Back in August, Franziska Schreiber made quite a splash with her memoir of the four years she spent inside Germany’s not-so-new-anymore Radical Right party. Schreiber was in her mid-twenties when she joined only weeks after the party was founded. She helped building up the AfD’s youth organisation – controversial even within the party – in the key state of Saxony and became a confidant of Frauke Petry, the former party leader. Appalled by the AfD’s radicalisation (to which she has contributed, albeit on a small scale), Schreiber left the party just before the 2017 federal election. Reviews of her inside story were mixed, but hey, does this sound like the perfect complement to a long day on the beach? Turns out the book is light and short reading, so here are my five random observations to cap off the day.

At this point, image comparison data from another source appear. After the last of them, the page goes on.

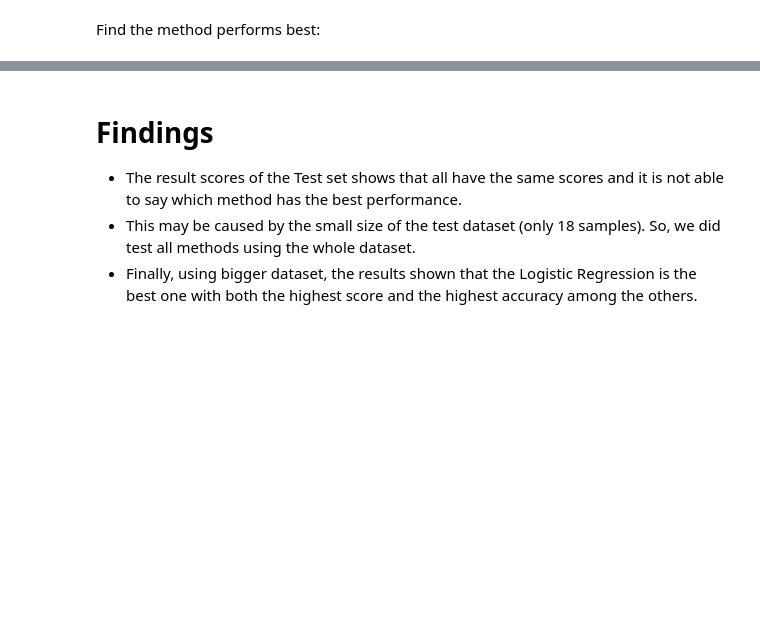
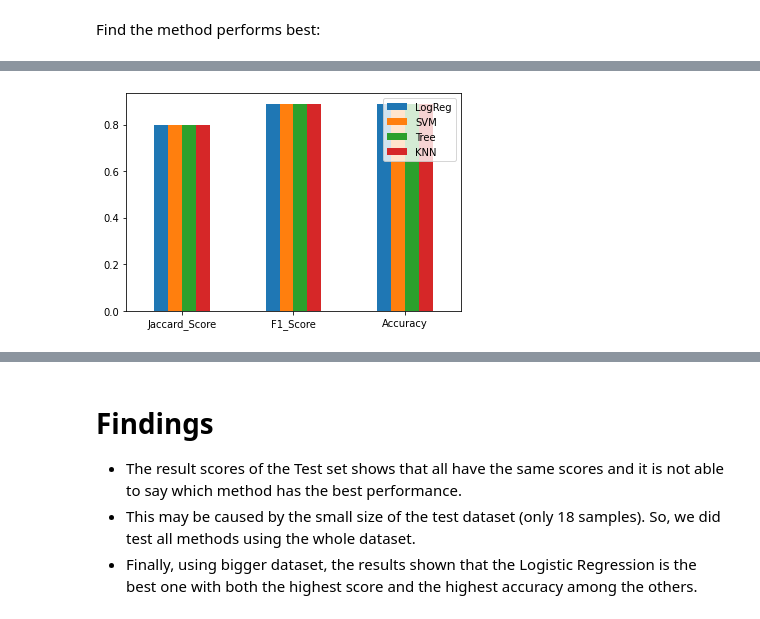
Before and after one commit to tctruc79/Applied_Data_Science_Capstone_Project, a Jupyter notebook: 8. SpaceX_Machine_Learning_Prediction.ipynb, the cells around one changed output, grey strips where cells are left out. Drawn from its saved outputs; the diff is of its cells as text; code cells hidden in the pictures; blank space fills up the shorter version.

```diff
--- a/8. SpaceX_Machine_Learning_Prediction.ipynb
+++ b/8. SpaceX_Machine_Learning_Prediction.ipynb
@@ -356,3 +356,16 @@ scores
+# %%
+LogReg = [0.800000, 0.888889, 0.888889]
+SVM = [0.800000, 0.888889, 0.888889]
+Tree = [0.800000, 0.888889, 0.888889]
+KNN = [0.800000, 0.888889, 0.888889]
+index = ['Jaccard_Score', 'F1_Score', 'Accuracy']
+df = pd.DataFrame({'LogReg': LogReg,
+                   'SVM': SVM,
+                   'Tree': Tree,
+                   'KNN': KNN}, index=index)
+ax = df.plot.bar(rot=0)
+# %% [output]
+[figure, added]
 # %%
 # Examining the scores from the whole Dataset
 jaccard_scores = [
```
Also changed, not shown: parts of 5 cells of this notebook, 2 other files.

- Cheap opening shot: confidants were allowed to call Petry “little star” (a common term of affection in German). Yes, you read that right. A few pages later, we learn that Schreiber had a bit of a crush on Petry. No big surprise here.
- Schreiber estimates that in 2017, Neo-Nazis made up 15 per cent of the membership, whereas” liberals” comprised 50 per cent. The first number looks a bit off to me while the second number seems way too high. But she’s the insider, right?
- Schreiber mostly writes about individuals, and from the point of view of one of many warring factions. That makes for juicy bits and potentially dodgy analyses. But she’s adamant that the rank-and-file’s continous shift to the right has forced various people within the leadership to become ever more radical, lest they lose their credibility with the party faithful.
- She also claims that many in the AfD now aim for a revolutionary transformation, something that seems more plausible now than it did before the Chemnitz events.
- Schreiber (who apparently has some background in Political/Social Science) describes her own trajectory like an induction into a cult – the alienation from family and former friends, the confirmation biases, the gradual shifting of what is considered normal – it’s all there. This perspective may provide her current self with a very convenient excuse for things she did in the past and now regrets, but it’s nonetheless credible. She also highlights the importance of internal & external communication via social media, and the force of negative emotions, and something that squares with the motives of the AfD’s voters.
- And yes, there is the famous claim that the now former boss of Germany’s secret service advised Petry as to how to avoid the attention of his people.
So, all in all, this book provides some interesting background on persons and events, but nothing that is exactly new.